With mostly first-years permitted to live on-campus this semester due to the pandemic, the university has seen an increase in students living off-campus compared to a year ago.
Ozzie Breiner, director of Housing Services, said approximately 2,500 students live in off-campus housing this semester, though the Office of Institutional Research has not finalized its count. Last fall, 2,005 students lived off-campus, Breiner said.
Breiner said SouthSide Commons, which is considered off-campus housing, is at full capacity with 428 students.
“We reduced the density within the housing system for COVID-19, limiting bed spaces to six per bathroom,” Briener said. “This has reduced the capacity to one-third of our typical capacity.
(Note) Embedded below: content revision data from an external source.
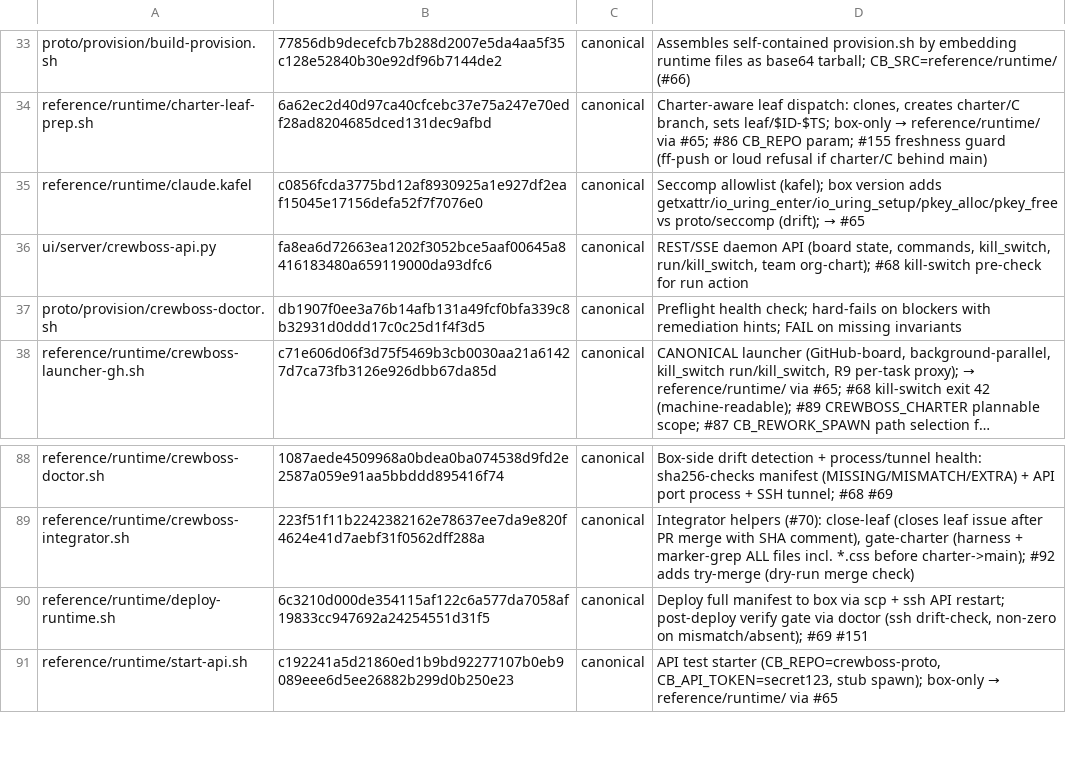
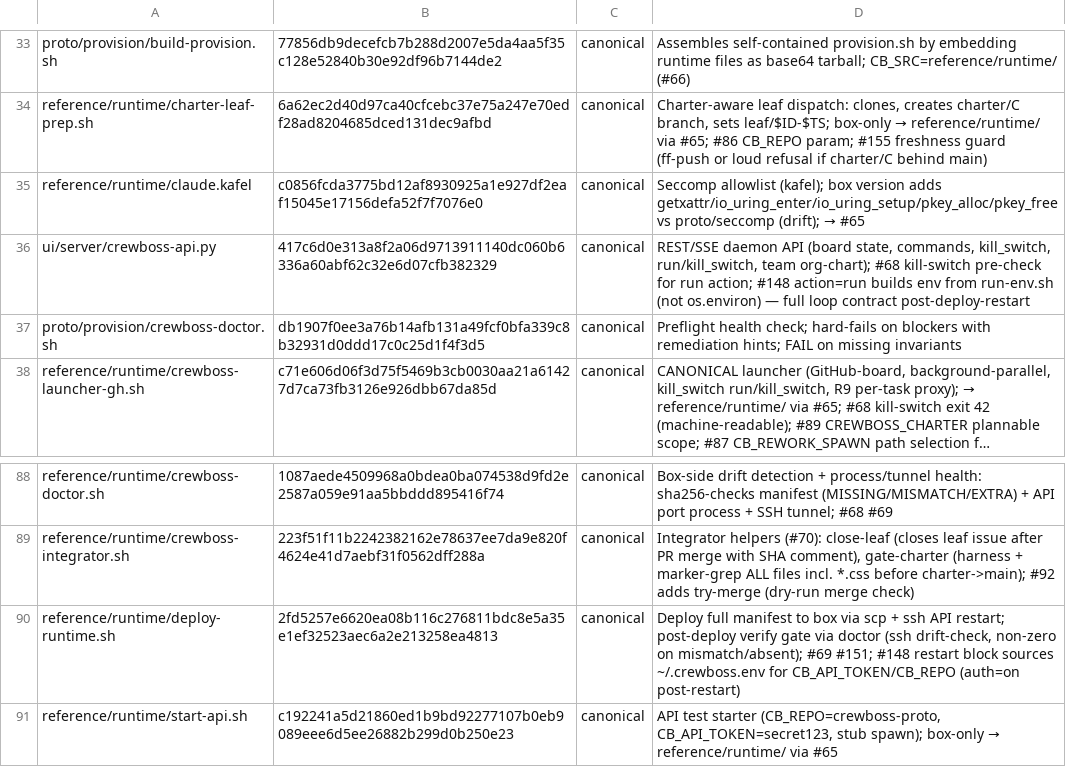
Before and after one commit to ruslan-shaydullin/crewboss, a TSV file: reference/runtime-manifest.tsv, drawn as a sheet; only a part is shown, gaps mark what is left out; long unchanged cells end in ….

```diff
--- a/reference/runtime-manifest.tsv
+++ b/reference/runtime-manifest.tsv
@@ -35,3 +35,3 @@ reference/runtime/charter-leaf-prep.sh	6a62ec2d40d97ca40cfcebc37e75a247e70edf28a
 reference/runtime/claude.kafel	c0856fcda3775bd12af8930925a1e927df2eaf15045e17156defa52f7f7076e0	canonical	Seccomp allowlist (kafel); box version adds getxattr/io_uring_enter/io_uring_setup/pkey_alloc/pkey_free vs proto/seccomp (drift); → #65
-ui/server/crewboss-api.py	fa8ea6d72663ea1202f3052bce5aaf00645a8416183480a659119000da93dfc6	canonical	REST/SSE daemon API (board state, commands, kill_switch, run/kill_switch, team org-chart); #68 kill-switch pre-check for run action
+ui/server/crewboss-api.py	417c6d0e313a8f2a06d9713911140dc060b6336a60abf62c32e6d07cfb382329	canonical	REST/SSE daemon API (board state, commands, kill_switch, run/kill_switch, team org-chart); #68 kill-switch pre-check for run action; #148 action=run builds env from run-env.sh (not os.environ) — full loop contract post-deploy-restart
 proto/provision/crewboss-doctor.sh	db1907f0ee3a76b14afb131a49fcf0bfa339c8b32931d0ddd17c0c25d1f4f3d5	canonical	Preflight health check; hard-fails on blockers with remediation hints; FAIL on missing invariants
@@ -89,3 +89,3 @@ reference/runtime/crewboss-doctor.sh	1087aede4509968a0bdea0ba074538d9fd2e2587a05
 reference/runtime/crewboss-integrator.sh	223f51f11b2242382162e78637ee7da9e820f4624e41d7aebf31f0562dff288a	canonical	Integrator helpers (#70): close-leaf (closes leaf issue after PR merge with SHA comment), gate-charter (harness + marker-grep ALL files incl. *.css before charter->main); #92 adds try-merge (dry-run merge check)
-reference/runtime/deploy-runtime.sh	6c3210d000de354115af122c6a577da7058af19833cc947692a24254551d31f5	canonical	Deploy full manifest to box via scp + ssh API restart; post-deploy verify gate via doctor (ssh drift-check, non-zero on mismatch/absent); #69 #151
+reference/runtime/deploy-runtime.sh	2fd5257e6620ea08b116c276811bdc8e5a35e1ef32523aec6a2e213258ea4813	canonical	Deploy full manifest to box via scp + ssh API restart; post-deploy verify gate via doctor (ssh drift-check, non-zero on mismatch/absent); #69 #151; #148 restart block sources ~/.crewboss.env for CB_API_TOKEN/CB_REPO (auth=on post-restart)
 reference/runtime/start-api.sh	c192241a5d21860ed1b9bd92277107b0eb9089eee6d5ee26882b299d0b250e23	canonical	API test starter (CB_REPO=crewboss-proto, CB_API_TOKEN=secret123, stub spawn); box-only → reference/runtime/ via #65
```
Also changed, not shown: 3 other files.
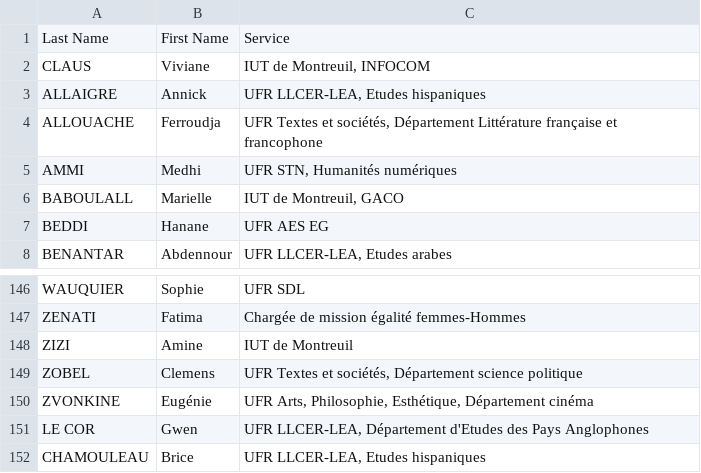
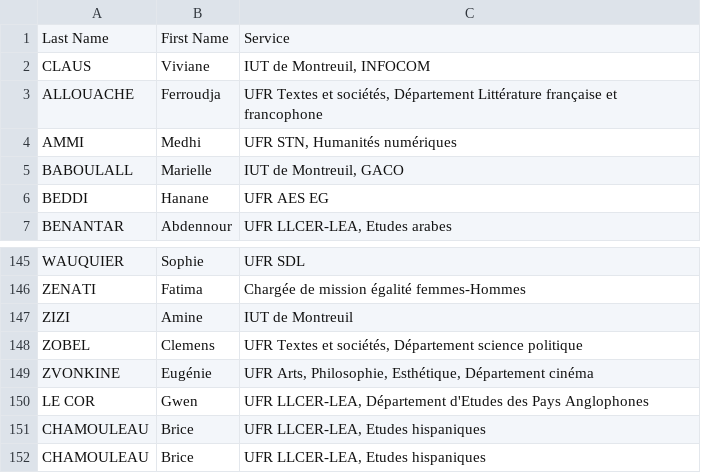
Before and after one commit to paris8enactes/siteweb, a CSV file: data.csv, drawn as a sheet; only a part is shown, gaps mark what is left out.

Commit message:
Add files via upload

```diff
--- a/data.csv
+++ b/data.csv
@@ -2,3 +2,2 @@ Last Name,First Name,Service
 CLAUS,Viviane,"IUT de Montreuil, INFOCOM"
-ALLAIGRE,Annick,"UFR LLCER-LEA, Etudes hispaniques"
 ALLOUACHE,Ferroudja,"UFR Textes et sociétés, Département Littérature française et francophone"
@@ -161,2 +160,3 @@ LE COR,Gwen,"UFR LLCER-LEA, Département d'Etudes des Pays Anglophones
 "
+CHAMOULEAU,Brice,"UFR LLCER-LEA, Etudes hispaniques"
 CHAMOULEAU,Brice,"UFR LLCER-LEA, Etudes hispaniques"
```
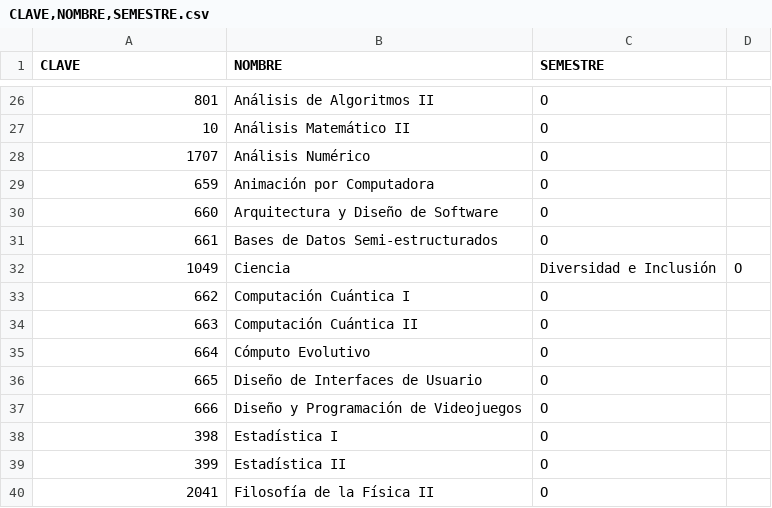
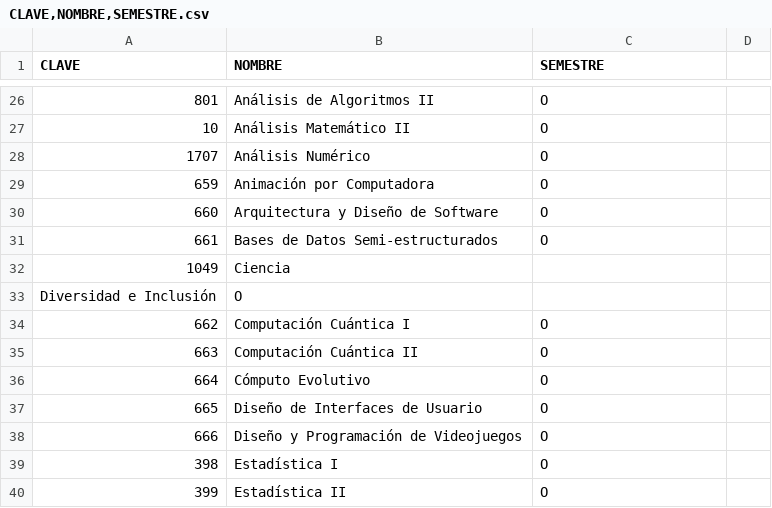
Before and after one commit to UlmoMacias/IAproyecto3, a CSV file: CLAVE,NOMBRE,SEMESTRE.csv, drawn as a sheet; only a part is shown, gaps mark what is left out; the shorter side is filled out with more unchanged rows.

Commit message:
Update CLAVE,NOMBRE,SEMESTRE.csv

```diff
--- a/CLAVE,NOMBRE,SEMESTRE.csv
+++ b/CLAVE,NOMBRE,SEMESTRE.csv
@@ -31,3 +31,4 @@ CLAVE,NOMBRE,SEMESTRE
 661,Bases de Datos Semi-estructurados,O
-1049,Ciencia, Diversidad e Inclusión,O
+1049,Ciencia
+Diversidad e Inclusión,O
 662,Computación Cuántica I,O
```
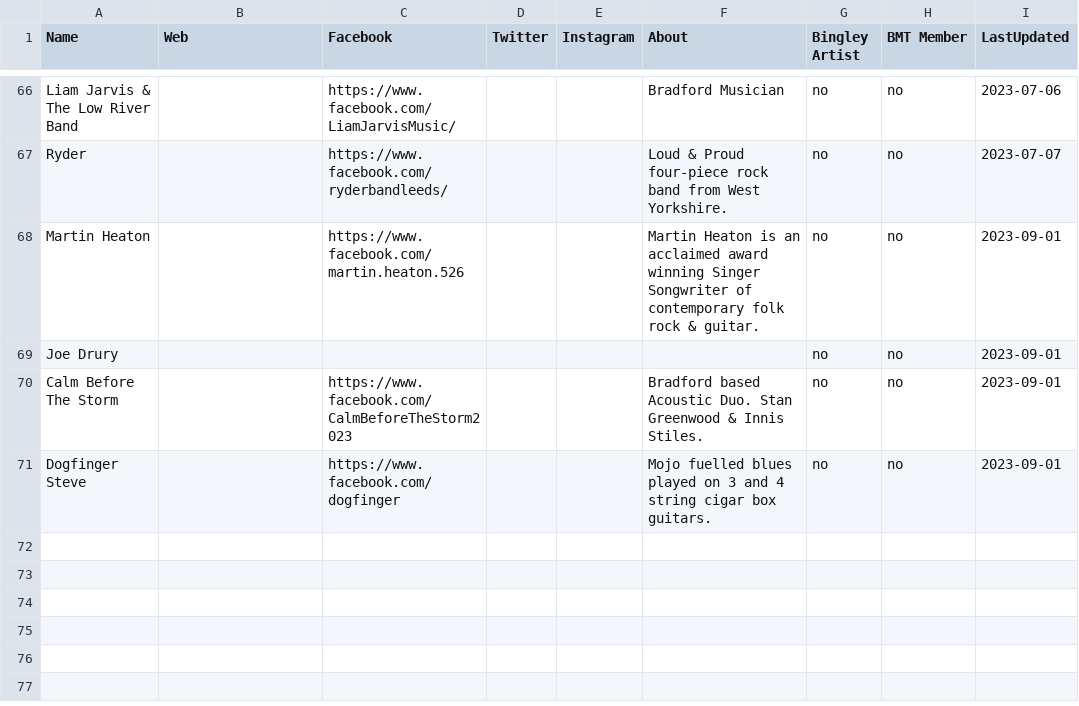
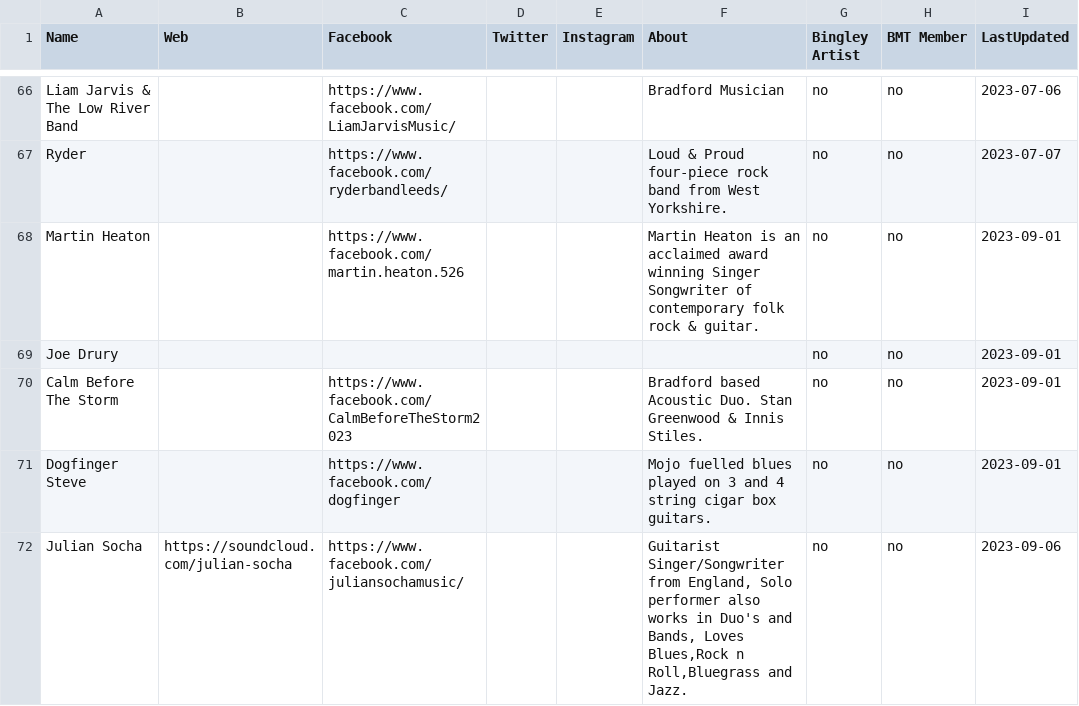
Before and after one commit to caprenter/bingley-music-town, a CSV file: _data/artists.csv, drawn as a sheet; only a part is shown, gaps mark what is left out; the diff names each change by its address in the sheet, - before the commit and + after, or states it on an @@ line.

```diff
--- a/_data/artists.csv
+++ b/_data/artists.csv
+row 72: Julian Socha | https://soundcloud.com/julian-socha | https://www.facebook.com/juliansochamusic/ |  |  | Guitarist Singer/Songwriter from England, Solo performer also works in Duo's and Bands, Loves Blues,Rock n Roll,Bluegrass and Jazz. | no | no | 2023-09-06
```
Also changed, not shown: _data/events.csv.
This reduction will create large revenue losses. We are reviewing the expenses within the system to help mitigate this loss of revenue.”
Currently, 1,051 first-years, 91 upper-class exceptions and 81 Gryphons are living on-campus, amounting to 1,223 students living in university housing, Breiner said.
Rachel Zale, ‘22, lives in the Polk on Third apartment building, which is owned and operated by Stonebridge Campus Living.
About two weeks before Lehigh announced that Zale would no longer be able to live in her sorority house, she started looking for off-campus housing.
“I had a feeling we wouldn’t be able to live on-campus,” Zale said.
Zale said she called more than 10 landlords in search of off-campus housing, and she tried to get on the waitlist at SouthSide Commons as well. While some landlords didn’t respond to her, others told her they were completely booked until the 2021-2022 school year.
Zale and her roommates got off the waitlist for the Polk on Third apartment building the first week of August.
Campus Hill Apartments operates 108 units and 383 beds in Bethlehem, according to Nicole Koenig, their leasing manager.
“Around mid-summer, we saw a spike in demand for off-campus housing,” Koenig said.
The current vacancy rate for Campus Hill is 2.5 percent, and normally their vacancy rate is around 3 percent, Koenig said.
James Byszewski, managing partner at Fifth Street Properties, said early on, rumors were swirling about Lehigh’s decision for the fall semester, and in the days leading up to the university’s announcement, his office received hundreds of calls.
Fifth Street Properties has zero vacancy in its units, Byszewski said.
Byszewski said Fifth Street Properties had spaces they were going to renovate in the fall and keep vacant, but, with the increased demand for student housing, they decided to quickly renovate them in the summer.
Byszewski said students who live in off-campus housing support tax dollars for the area’s public schools despite not utilizing them.
“The side effect of COVID is that there are more people off-campus and spending more of their money down in the mom and pop shops downtown versus up on the Hill at the dining halls to a big corporation,” Byszewski said. “If students weren’t around, businesses would be suffering incredibly at this point right now. The students are basically what keeps them alive.”